It is never worth the compromise, on your part, to lower the value (monetary of otherwise) of a project with a potential client on a premise of them promising you “future” work. I can assure you that such future work will never come. A customer requesting the full delivery of service, and sometimes more, but for less of an invoice, is not a compromise!

A little logical thought… if they’re unwilling to pay you what you know to be your worth for the requested job now, what makes you believe that they’ll pay accordingly for the next one? Accepting this behavior sets a bad precedent for your work, reputation, and undermines your overall worth as a graphic designer. Most of these types of clients will go out of business as fast as they go into it, so that “next job” they promised will never come to fruition. These “clients” will always seek the cheapest route and it shows in every aspect of their business model, from their understanding of quality and substantive work to how they pay their vendors. 

You will be taken advantage of if you decided to lower your rate and take the job regardless. Additional grief will follow shortly after your invoice is received. It’ll be said, “we need more time to pay you” or “I thought we agreed on less.” When payment upfront is requested, they’ll deter from giving you a deposit, with an excuse like, “what if I don’t like what you designed?” 

The mere fact that they are attempting to negotiate a lower rate, means that they are aware you’re the graphic designer they need for the job. You’ll be told that they can find someone else to do it cheaper, but be assured they are simply finding ways to manipulate you. You have the upper hand however, they are hiring you, not the other way around! 

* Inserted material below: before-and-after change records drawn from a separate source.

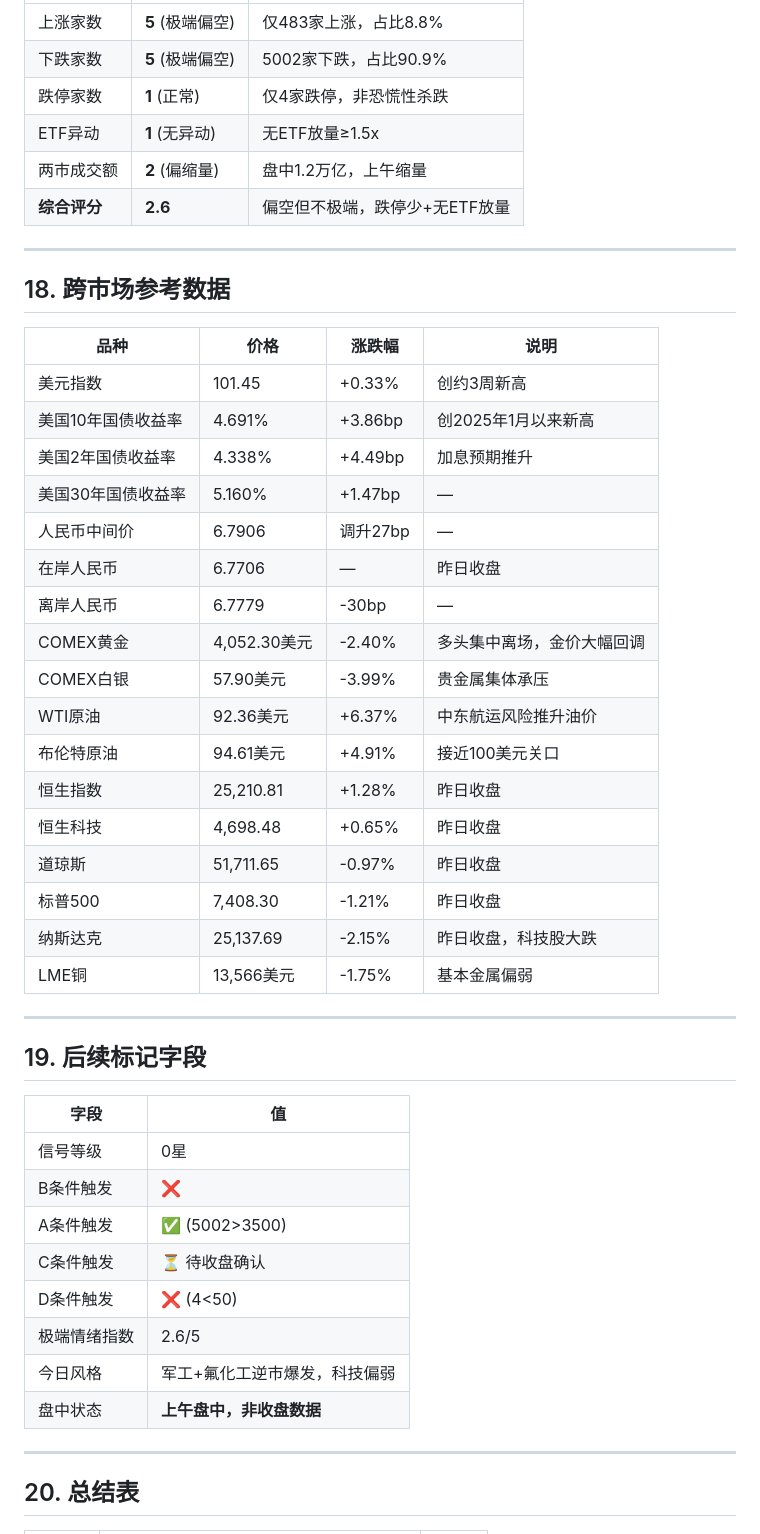
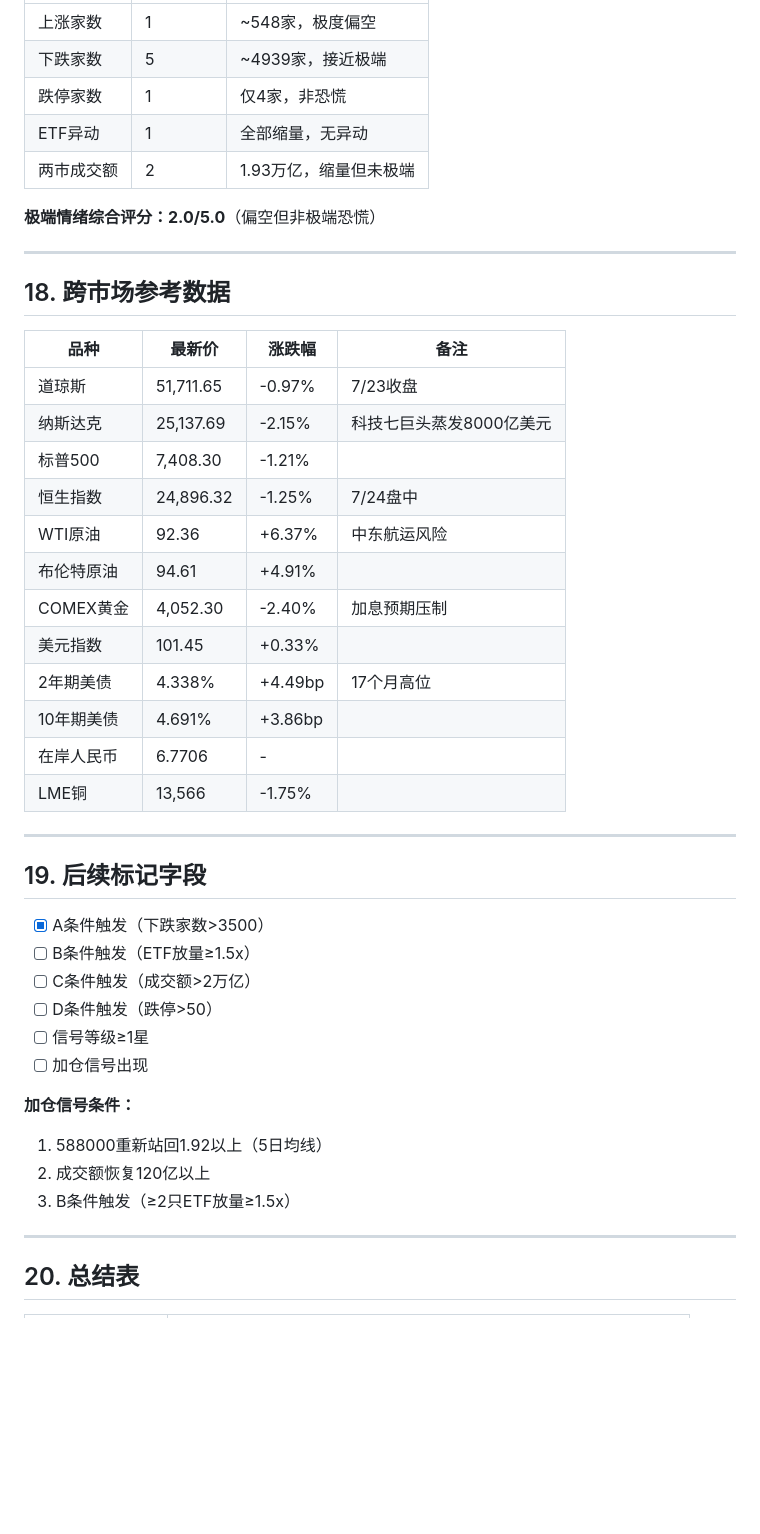
Before and after one commit to zxcchen/a-stock-etf-daily-review, a Markdown page: reports/20260724.md, the part around one of its changes. GitHub-like rendering; blank space fills up the shorter version.

```diff
--- a/reports/20260724.md
+++ b/reports/20260724.md
@@ -289,49 +287,46 @@
 |------|----------|------|
-| 上涨家数 | **5** (极端偏空) | 仅483家上涨，占比8.8% |
-| 下跌家数 | **5** (极端偏空) | 5002家下跌，占比90.9% |
-| 跌停家数 | **1** (正常) | 仅4家跌停，非恐慌性杀跌 |
-| ETF异动 | **1** (无异动) | 无ETF放量≥1.5x |
-| 两市成交额 | **2** (偏缩量) | 盘中1.2万亿，上午缩量 |
-| **综合评分** | **2.6** | 偏空但不极端，跌停少+无ETF放量 |
+| 上涨家数 | 1 | ~548家，极度偏空 |
+| 下跌家数 | 5 | ~4939家，接近极端 |
+| 跌停家数 | 1 | 仅4家，非恐慌 |
+| ETF异动 | 1 | 全部缩量，无异动 |
+| 两市成交额 | 2 | 1.93万亿，缩量但未极端 |
+
+**极端情绪综合评分：2.0/5.0**（偏空但非极端恐慌）
 
 ---
 
 ## 18. 跨市场参考数据
 
-| 品种 | 价格 | 涨跌幅 | 说明 |
-|------|------|--------|------|
-| 美元指数 | 101.45 | +0.33% | 创约3周新高 |
-| 美国10年国债收益率 | 4.691% | +3.86bp | 创2025年1月以来新高 |
-| 美国2年国债收益率 | 4.338% | +4.49bp | 加息预期推升 |
-| 美国30年国债收益率 | 5.160% | +1.47bp | — |
-| 人民币中间价 | 6.7906 | 调升27bp | — |
-| 在岸人民币 | 6.7706 | — | 昨日收盘 |
-| 离岸人民币 | 6.7779 | -30bp | — |
-| COMEX黄金 | 4,052.30美元 | <span style="color:green">-2.40%</span> | 多头集中离场，金价大幅回调 |
-| COMEX白银 | 57.90美元 | <span style="color:green">-3.99%</span> | 贵金属集体承压 |
-| WTI原油 | 92.36美元 | <span style="color:red">+6.37%</span> | 中东航运风险推升油价 |
-| 布伦特原油 | 94.61美元 | <span style="color:red">+4.91%</span> | 接近100美元关口 |
-| 恒生指数 | 25,210.81 | <span style="color:red">+1.28%</span> | 昨日收盘 |
-| 恒生科技 | 4,698.48 | <span style="color:red">+0.65%</span> | 昨日收盘 |
-| 道琼斯 | 51,711.65 | <span style="color:green">-0.97%</span> | 昨日收盘 |
-| 标普500 | 7,408.30 | <span style="color:green">-1.21%</span> | 昨日收盘 |
-| 纳斯达克 | 25,137.69 | <span style="color:green">-2.15%</span> | 昨日收盘，科技股大跌 |
-| LME铜 | 13,566美元 | <span style="color:green">-1.75%</span> | 基本金属偏弱 |
+| 品种 | 最新价 | 涨跌幅 | 备注 |
+|------|--------|--------|------|
+| 道琼斯 | 51,711.65 | -0.97% | 7/23收盘 |
+| 纳斯达克 | 25,137.69 | -2.15% | 科技七巨头蒸发8000亿美元 |
+| 标普500 | 7,408.30 | -1.21% | |
+| 恒生指数 | 24,896.32 | -1.25% | 7/24盘中 |
+| WTI原油 | 92.36 | +6.37% | 中东航运风险 |
+| 布伦特原油 | 94.61 | +4.91% | |
+| COMEX黄金 | 4,052.30 | -2.40% | 加息预期压制 |
+| 美元指数 | 101.45 | +0.33% | |
+| 2年期美债 | 4.338% | +4.49bp | 17个月高位 |
+| 10年期美债 | 4.691% | +3.86bp | |
+| 在岸人民币 | 6.7706 | - | |
+| LME铜 | 13,566 | -1.75% | |
 
 ---
 
 ## 19. 后续标记字段
 
-| 字段 | 值 |
-|------|-----|
-| 信号等级 | 0星 |
-| B条件触发 | ❌ |
-| A条件触发 | ✅ (5002>3500) |
-| C条件触发 | ⏳ 待收盘确认 |
-| D条件触发 | ❌ (4<50) |
-| 极端情绪指数 | 2.6/5 |
-| 今日风格 | 军工+氟化工逆市爆发，科技偏弱 |
-| 盘中状态 | **上午盘中，非收盘数据** |
+- [x] A条件触发（下跌家数>3500）
+- [ ] B条件触发（ETF放量≥1.5x）
+- [ ] C条件触发（成交额>2万亿）
+- [ ] D条件触发（跌停>50）
+- [ ] 信号等级≥1星
+- [ ] 加仓信号出现
+
+**加仓信号条件：**
+1. 588000重新站回1.92以上（5日均线）
+2. 成交额恢复120亿以上
+3. B条件触发（≥2只ETF放量≥1.5x）
 
 ---
 
```
Also changed, not shown: other parts of reports/20260724.md (+181 -186 lines).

Even I have done projects I will never show in my portfolio, for reasons that would go on for pages here, but I know that saying “no” to a job is sometimes, if not often, is difficult to do, however it is a necessity with regard to “cheap” project requests. Should you still decide to say “yes,” whatever the reason, just be sure that you can honestly be happy about it, not stressed over it.

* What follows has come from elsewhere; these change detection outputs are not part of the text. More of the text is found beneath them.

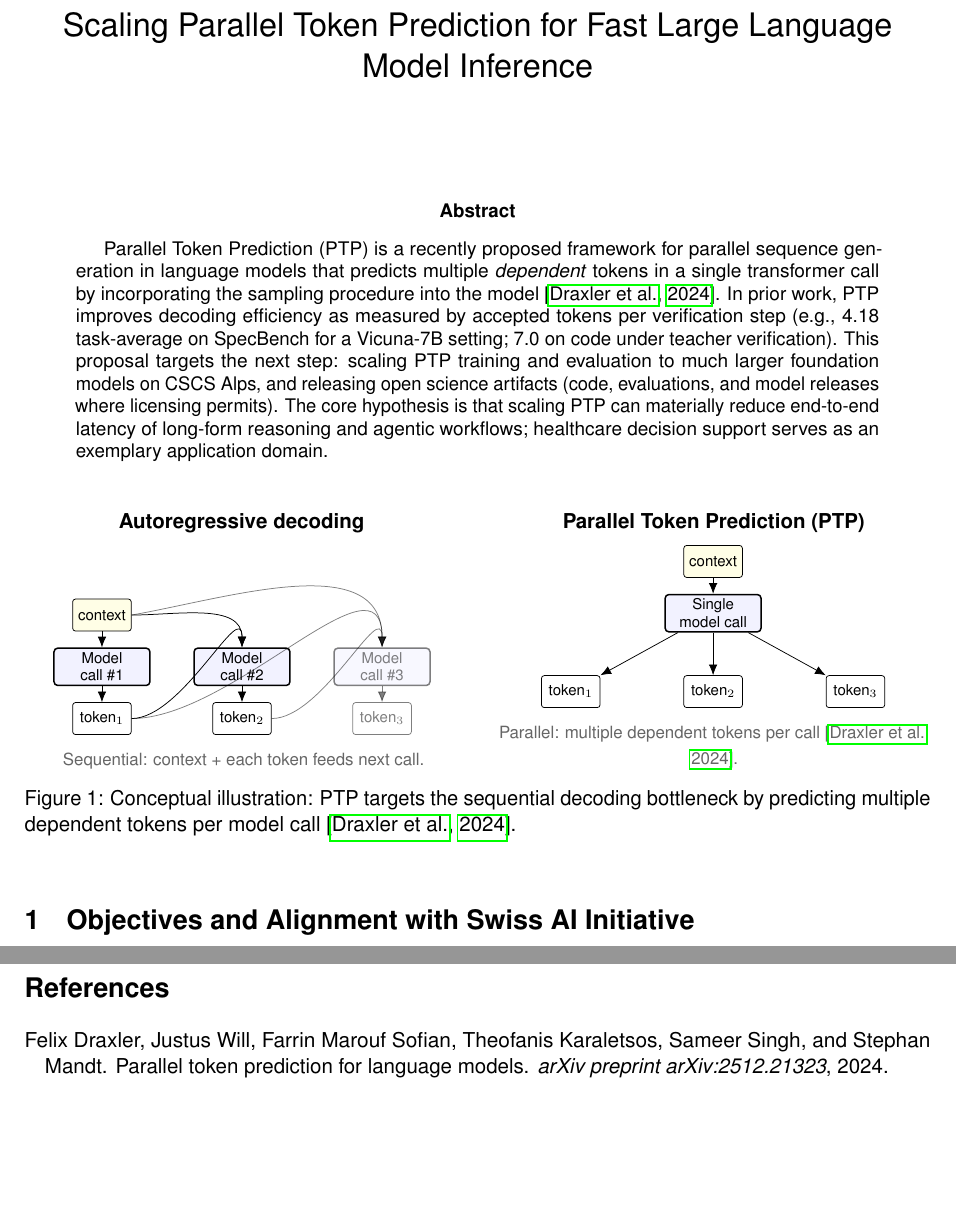
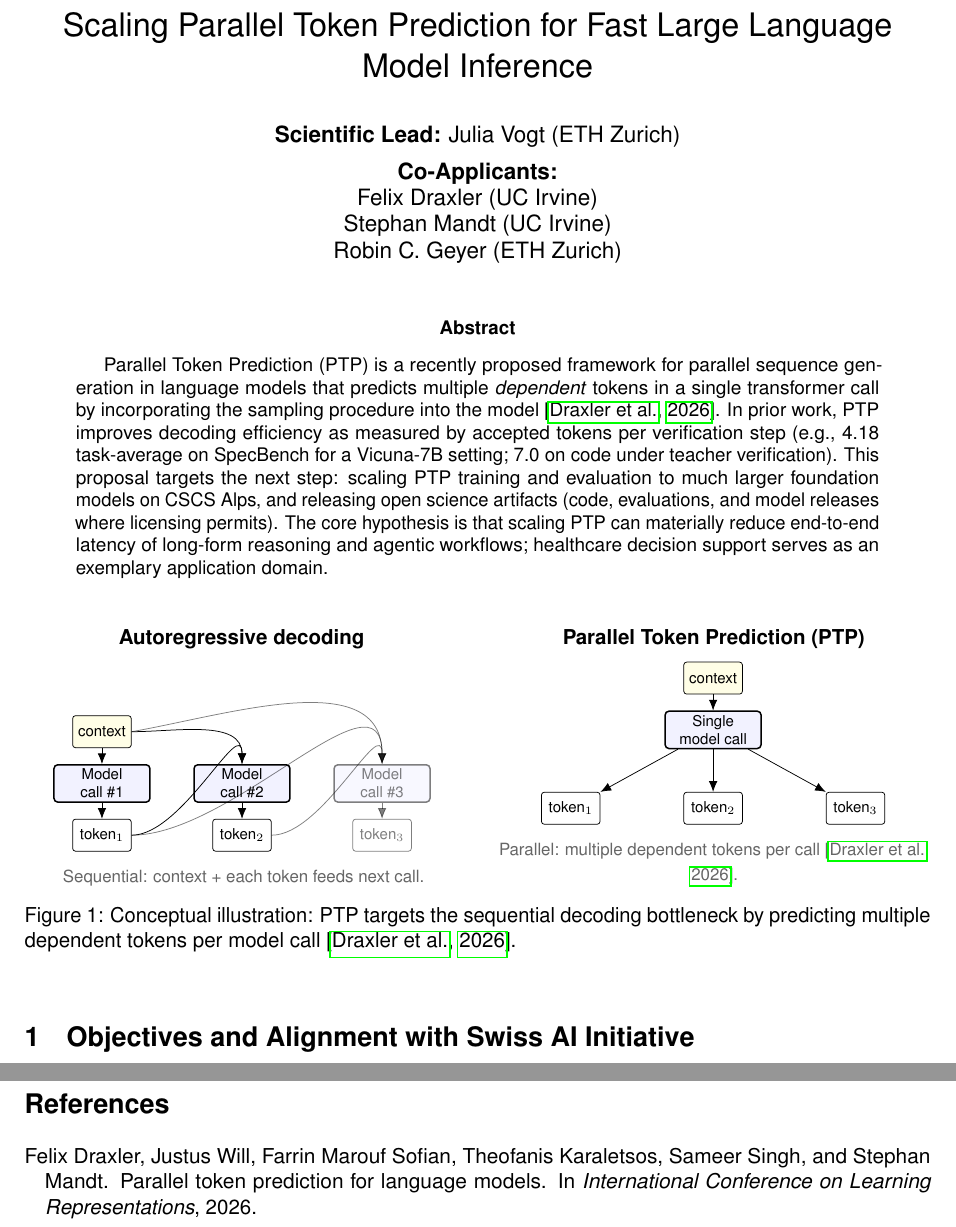
Before and after one commit to cyrusgeyer/scaling_ptp_swissAI, a LaTeX paper (main.tex, which reads bibliography.bib): two parts of pages 1 and 5 of 5, joined at a grey line, cut so that both start at the same text, the shorter picture padded with empty space. Compiled offline with pdfLaTeX.

Commit message:
Updates from Overleaf

```diff
--- a/bibliography.bib
+++ b/bibliography.bib
@@ -2,7 +2,7 @@
   title={Parallel Token Prediction for Language Models},
   author={Draxler, Felix and Will, Justus and Sofian, Farrin Marouf and Karaletsos, Theofanis and Singh, Sameer and Mandt, Stephan},
-  journal={arXiv preprint arXiv:2512.21323},
-  year={2024}
+  booktitle={International Conference on Learning Representations},
+  year={2026}
 }
 
 @article{bengio2013representation,
--- a/main.tex
+++ b/main.tex
@@ -81,14 +81,13 @@
     Felix Draxler (UC Irvine) \\
     Stephan Mandt (UC Irvine) \\
     Robin C. Geyer (ETH Zurich)
-
 }
 \date{}
 
 \maketitle
 
 \begin{abstract}
-    Parallel Token Prediction (PTP) is a recently proposed framework for parallel sequence generation in language models that predicts multiple \emph{dependent} tokens in a single transformer call by incorporating the sampling procedure into the model \citep{draxler2024parallel}. In prior work, PTP improves decoding efficiency as measured by accepted tokens per verification step (e.g., 4.18 task-average on SpecBench for a Vicuna-7B setting; 7.0 on code under teacher verification). This proposal targets the next step: scaling PTP training and evaluation to much larger foundation models on CSCS Alps, and releasing open science artifacts (code, evaluations, and model releases where licensing permits). The core hypothesis is that scaling PTP can materially reduce end-to-end latency of long-form reasoning and agentic workflows; healthcare decision support serves as an exemplary application domain.
+    Parallel Token Prediction (PTP) is a recently proposed framework for parallel sequence generation in language models that predicts multiple \emph{dependent} tokens in a single transformer call by incorporating the sampling procedure into the model \citep{draxler2026parallel}. In prior work, PTP improves decoding efficiency as measured by accepted tokens per verification step (e.g., 4.18 task-average on SpecBench for a Vicuna-7B setting; 7.0 on code under teacher verification). This proposal targets the next step: scaling PTP training and evaluation to much larger foundation models on CSCS Alps, and releasing open science artifacts (code, evaluations, and model releases where licensing permits). The core hypothesis is that scaling PTP can materially reduce end-to-end latency of long-form reasoning and agentic workflows; healthcare decision support serves as an exemplary application domain.
 \end{abstract}
 
 \vspace{2mm}
@@ -168,10 +167,10 @@
             \draw[arrow] (pc) -- (pt3);
         \end{tikzpicture}
         \par\vspace{1mm}
-        {\footnotesize\color{black!60}Parallel: multiple dependent tokens per call \citep{draxler2024parallel}.}
+        {\footnotesize\color{black!60}Parallel: multiple dependent tokens per call \citep{draxler2026parallel}.}
     \end{minipage}
 
-    \caption{Conceptual illustration: PTP targets the sequential decoding bottleneck by predicting multiple dependent tokens per model call \citep{draxler2024parallel}.}
+    \caption{Conceptual illustration: PTP targets the sequential decoding bottleneck by predicting multiple dependent tokens per model call \citep{draxler2026parallel}.}
 \end{figure}
 \vspace{-2mm}
 
```
Also changed, not shown: bibliography.bib (2 more changed lines), main.tex (4 more changed lines).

Don’t ever sell yourself short, your design integrity and quality depends on how you treat yourself, not how your clients treat you.

Side note: When accepting a design project, be as descriptive as possible on your invoice as to the exact service(s) you are providing and its limitations, such as how many edit are acceptable from the client without additional charge and final deliverables upon artwork approval. I cannot stress enough, PLEASE, PLEASE, PLEASE, demand deposits or get full payment before beginning any creative work! And get your invoice signed when accepting a deposit… it essentially becomes your design project contract.

I offer you this solution in an info-graphic format...